If we say that we have no sin, we deceive ourselves, and the truth is not in us. If we confess our sins, he is faithful and righteous to forgive us the sins, and to cleanse us from all unrighteousness. If we say that we haven’t sinned, we make him a liar, and his word is not in us. (1 John 1:8-10, WEB)
Confession accompanies baptism (Matt. 3:6) and is a product of belief in Jesus (Acts 19:17-18). It’s also an ongoing part of our Christian walk. All our sins must be confessed to God if we seek repentance, healing, and oneness with Him. Jesus’ sacrifice cleanses us from sin, but only if we ask Him to. He can’t work in people who think they don’t need Him (Rev. 3:15-20). God deeply desires a relationship with us and He’s eager to make that happen by helping move from darkness into Light.
A Time To Cover, A Time To Confess
We confess everything to God, but confessing to another person must be done a little more carefully. People don’t need to know everything, especially if what you’re thinking of confessing involves another person’s struggles. Love doesn’t stir up sin and spread it around. It covers (Prov. 10:12; 17:9).

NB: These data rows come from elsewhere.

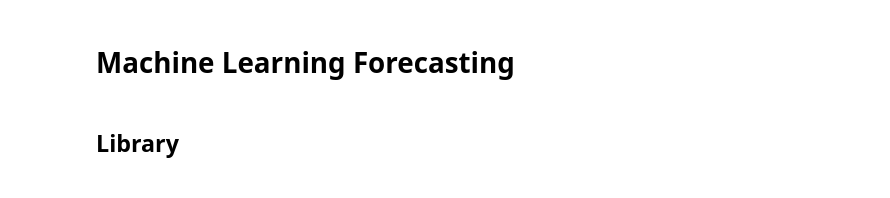
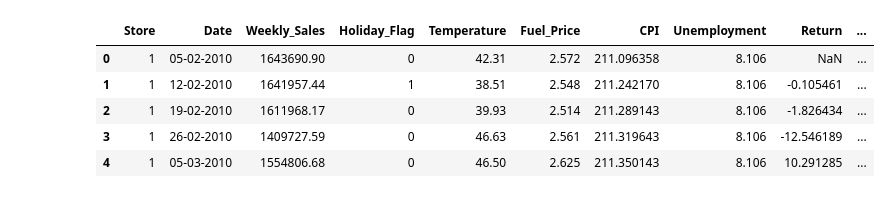
Before and after one commit to katasrofi/sales_performance, a Jupyter notebook: Forecasting.ipynb, the cells around one changed output. Drawn from its saved outputs; the diff is of its cells as text; code cells hidden in the pictures.

```diff
--- a/Forecasting.ipynb
+++ b/Forecasting.ipynb
@@ -194,4 +11,12 @@ plt.show()
-# %% [markdown]
-# Machine Learning Forecasting
-# %% [markdown]
-## Library
+# %%
+df = dataset.copy()
+df['Return'] = df['Weekly_Sales'].pct_change()*100
+df['LogReturn'] = np.log(df['Weekly_Sales']/df['Weekly_Sales'].shift(1))
+df.head()
+# %% [output]
+|  | Store | Date | Weekly_Sales | Holiday_Flag | Temperature | Fuel_Price | CPI | Unemployment | Return | ... |
+| 0 | 1 | 05-02-2010 | 1643690.90 | 0 | 42.31 | 2.572 | 211.096358 | 8.106 | NaN | ... |
+| 1 | 1 | 12-02-2010 | 1641957.44 | 1 | 38.51 | 2.548 | 211.242170 | 8.106 | -0.105461 | ... |
+| 2 | 1 | 19-02-2010 | 1611968.17 | 0 | 39.93 | 2.514 | 211.289143 | 8.106 | -1.826434 | ... |
+| 3 | 1 | 26-02-2010 | 1409727.59 | 0 | 46.63 | 2.561 | 211.319643 | 8.106 | -12.546189 | ... |
+| 4 | 1 | 05-03-2010 | 1554806.68 | 0 | 46.50 | 2.625 | 211.350143 | 8.106 | 10.291285 | ... |
```
Also changed, not shown: parts of 90 cells of this notebook, 7 other files.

This does not, however, mean we should hide our struggles from each other. Remember James said, “Confess your offenses to one another, and pray for one another, that you may be healed” (James 5:16). There is a time to cover and a time to bring things to light. Being honest about your struggles and shortcomings in the right setting and at the right time can be a powerful healing tool.
All of our darkness will be brought to light. At minimum we must bring it to God that He might shine His Light into us, forgive us, and point us in the right direction. If appropriate, we may also bring it to others like counselors and friends. In some cases you might even share in public, as I’ve done with certain things on this blog.

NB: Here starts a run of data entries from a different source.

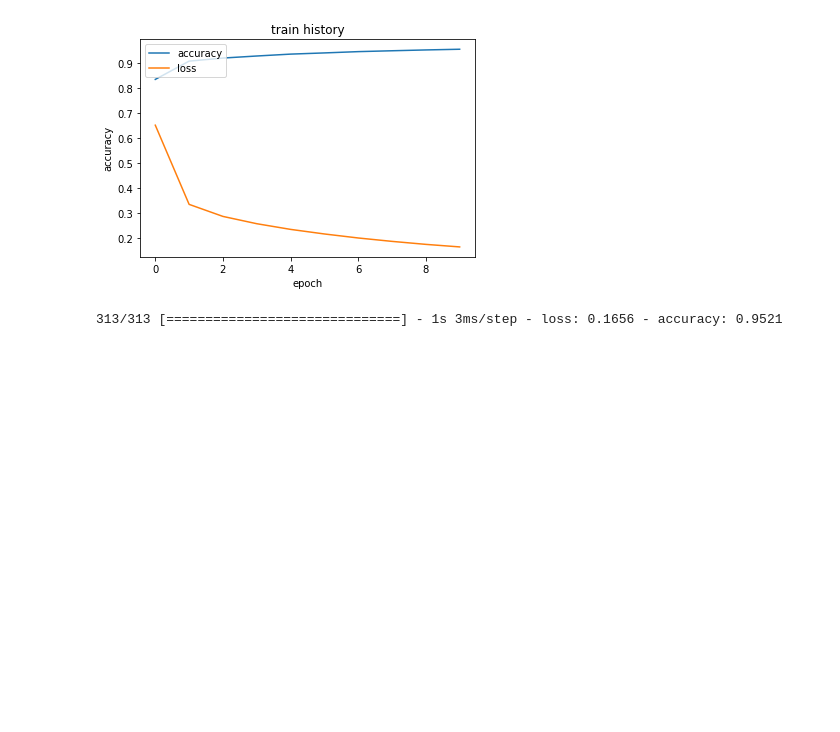
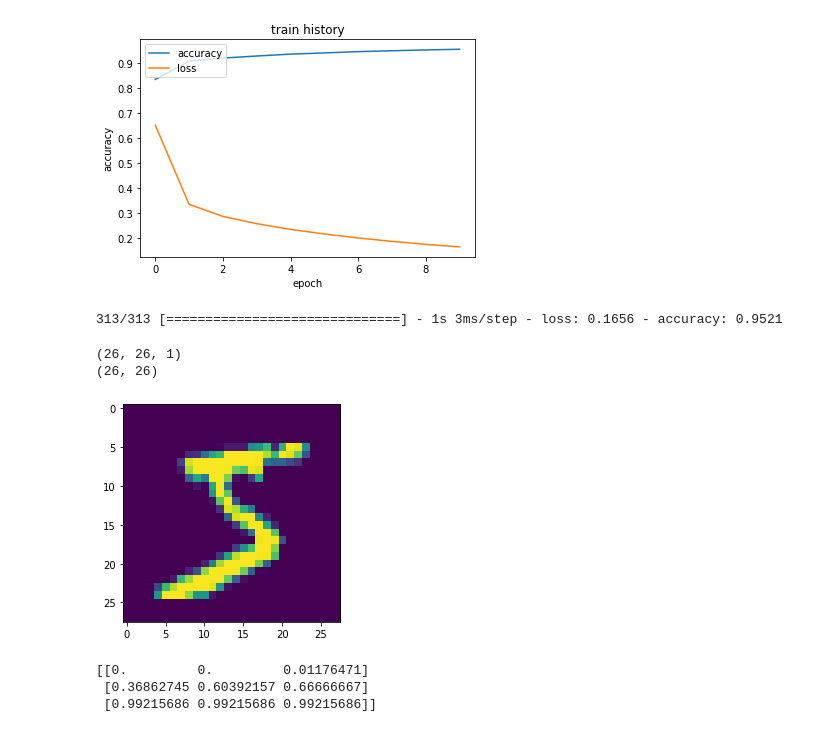
Before and after one commit to kotech1/computervision, a Jupyter notebook: 05_cnnbasic.ipynb, the cells around one changed output. Cells and saved outputs as stored; diff of their text form; code cells hidden in the pictures; blank space fills up the shorter version.

```diff
--- a/05_cnnbasic.ipynb
+++ b/05_cnnbasic.ipynb
@@ -249,18 +248,18 @@ plt.show()
 # %% [markdown]
 **Fully Connected Network과의 비교**
 # %%
-model = keras.Sequential([
+modelfc = keras.Sequential([
     keras.layers.Flatten(input_shape=(28, 28, 1)),
     keras.layers.Dense(128, activation='relu'),
     keras.layers.Dense(10, activation='softmax')
 ])
 
-model.summary()
+modelfc.summary()
 
-model.compile(optimizer='sgd',
+modelfc.compile(optimizer='sgd',
               loss='categorical_crossentropy',
               metrics=['accuracy'])
-history = model.fit(x_train, y_train, epochs=10)
+history = modelfc.fit(x_train, y_train, epochs=10)
 
 # summarize history for accuracy
 plt.plot(history.history['accuracy'])
@@ -292,3 +291,31 @@ Epoch 10/10
 1875/1875 [==============================] - 5s 3ms/step - loss: 0.1659 - accuracy: 0.9539
 [figure]
 313/313 [==============================] - 1s 3ms/step - loss: 0.1656 - accuracy: 0.9521
+# %%
+from tensorflow.keras import backend as K
+
+inp = model.input                                           # input placeholder
+outputs = [layer.output for layer in model.layers]          # all layer outputs
+functors = [K.function([inp, keras.Input(shape=())], [out]) for out in outputs]    # evaluation functions
+
+layer_id = 0
+filter_id = 0
+layerfn = functors[layer_id]
+out = layerfn(x_train[0:2]) # 두 개 이미지
+result = out[0][0][:,:,filter_id:filter_id+1]
+print(result.shape)
+result_as_img = result.reshape((result.shape[0], result.shape[1]))
+print(result_as_img.shape)
+plt.imshow(x_train[0].reshape((28,28)))
+plt.show()
+x_pos = 10
+y_pos = 5
+img3x3 = x_train[0][y_pos:y_pos+3, x_pos:x_pos+3, :].reshape((3,3))
+print(img3x3)
+# %% [output]
+(26, 26, 1)
+(26, 26)
+[figure, added]
+[[0.         0.         0.01176471]
+ [0.36862745 0.60392157 0.66666667]
+ [0.99215686 0.99215686 0.99215686]]
```
Also changed, not shown: parts of 7 cells of this notebook.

You are all children of light, and children of the day. We don’t belong to the night, nor to darkness, (1 Thes. 5:5, WEB)
We Need To Be There For Others

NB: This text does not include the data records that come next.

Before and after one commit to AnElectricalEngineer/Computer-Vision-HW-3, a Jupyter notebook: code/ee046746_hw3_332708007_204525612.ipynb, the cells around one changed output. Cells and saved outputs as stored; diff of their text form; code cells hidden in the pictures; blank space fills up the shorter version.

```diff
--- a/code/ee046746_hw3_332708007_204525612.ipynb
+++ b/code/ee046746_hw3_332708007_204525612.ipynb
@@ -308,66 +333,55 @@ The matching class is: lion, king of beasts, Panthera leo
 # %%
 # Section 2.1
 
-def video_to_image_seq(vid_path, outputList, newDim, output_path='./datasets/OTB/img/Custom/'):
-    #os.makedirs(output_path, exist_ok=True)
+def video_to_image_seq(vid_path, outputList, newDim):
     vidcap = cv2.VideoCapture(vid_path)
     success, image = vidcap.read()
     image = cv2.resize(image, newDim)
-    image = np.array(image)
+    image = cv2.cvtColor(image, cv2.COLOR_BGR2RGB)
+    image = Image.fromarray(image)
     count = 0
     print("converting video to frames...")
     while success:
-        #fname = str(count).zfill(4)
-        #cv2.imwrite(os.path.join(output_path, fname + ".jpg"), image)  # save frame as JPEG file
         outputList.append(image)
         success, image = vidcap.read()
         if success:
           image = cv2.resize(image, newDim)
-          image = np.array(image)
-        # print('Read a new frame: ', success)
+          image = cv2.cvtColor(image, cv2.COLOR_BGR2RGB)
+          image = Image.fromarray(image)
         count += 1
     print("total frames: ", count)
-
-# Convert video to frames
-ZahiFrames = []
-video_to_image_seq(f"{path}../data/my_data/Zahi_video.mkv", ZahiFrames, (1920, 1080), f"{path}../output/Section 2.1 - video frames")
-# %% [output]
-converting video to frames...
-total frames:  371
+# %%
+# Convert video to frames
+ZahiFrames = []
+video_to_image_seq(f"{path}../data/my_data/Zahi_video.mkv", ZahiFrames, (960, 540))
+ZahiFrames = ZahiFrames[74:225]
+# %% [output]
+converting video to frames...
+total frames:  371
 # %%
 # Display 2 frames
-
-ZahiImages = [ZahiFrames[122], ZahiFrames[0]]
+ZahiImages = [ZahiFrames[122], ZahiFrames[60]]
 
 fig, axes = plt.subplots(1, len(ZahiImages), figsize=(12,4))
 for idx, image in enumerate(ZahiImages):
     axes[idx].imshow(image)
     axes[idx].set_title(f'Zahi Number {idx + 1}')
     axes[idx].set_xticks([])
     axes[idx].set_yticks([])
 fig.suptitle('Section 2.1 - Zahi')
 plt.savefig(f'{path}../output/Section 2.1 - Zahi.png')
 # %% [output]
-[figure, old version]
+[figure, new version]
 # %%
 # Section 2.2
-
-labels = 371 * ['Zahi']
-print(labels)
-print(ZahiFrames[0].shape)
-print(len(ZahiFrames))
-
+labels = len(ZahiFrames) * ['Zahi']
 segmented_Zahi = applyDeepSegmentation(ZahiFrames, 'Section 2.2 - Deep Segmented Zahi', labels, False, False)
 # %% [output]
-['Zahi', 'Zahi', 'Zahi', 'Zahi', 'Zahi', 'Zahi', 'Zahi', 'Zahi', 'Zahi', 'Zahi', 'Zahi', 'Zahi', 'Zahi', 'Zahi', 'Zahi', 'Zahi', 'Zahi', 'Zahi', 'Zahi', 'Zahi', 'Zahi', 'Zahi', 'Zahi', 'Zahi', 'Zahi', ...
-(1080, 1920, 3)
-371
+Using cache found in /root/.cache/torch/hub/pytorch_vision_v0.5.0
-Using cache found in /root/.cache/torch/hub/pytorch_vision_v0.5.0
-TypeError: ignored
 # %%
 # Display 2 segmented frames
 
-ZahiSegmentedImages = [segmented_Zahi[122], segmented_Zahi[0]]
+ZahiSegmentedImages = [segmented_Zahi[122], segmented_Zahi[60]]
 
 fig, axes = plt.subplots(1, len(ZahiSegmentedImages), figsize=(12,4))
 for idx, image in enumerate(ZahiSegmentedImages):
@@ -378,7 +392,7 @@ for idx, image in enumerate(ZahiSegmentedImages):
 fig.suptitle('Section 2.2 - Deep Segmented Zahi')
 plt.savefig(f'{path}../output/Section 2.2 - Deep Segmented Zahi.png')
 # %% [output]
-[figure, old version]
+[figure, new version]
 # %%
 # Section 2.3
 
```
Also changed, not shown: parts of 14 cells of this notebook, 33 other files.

Paul tells us over and over in his letters that we are to help each other. “We who are strong ought to bear the weaknesses of the weak” (Rom. 15:1). “Bear one another’s burdens, and so fulfill the law of Christ” (Gal. 6:2). “Encourage the fainthearted; support the weak; be patient toward all” (1 Thes. 5:14). None of this is going to happen, though, if we aren’t talking with and listening to each other.
You can’t help me bear my burdens and weaknesses unless I tell you what they are. I can’t encourage your heart or support you where you’re struggling if you haven’t let me know what’s going on. Confession is an essential part of building the kind of supportive church family that God wants us to be.
We need to get our messiness out into God’s Light so He can heal us. This is something that happens between you and God, but in many cases He also wants to use other people to aid in the healing process.
Therefore, confess your sins to one another [your false steps, your offenses], and pray for one another, that you may be healed and restored. The heartfelt and persistent prayer of a righteous man (believer) can accomplish much [when put into action and made effective by God—it is dynamic and can have tremendous power]. (James 5:16, AMP)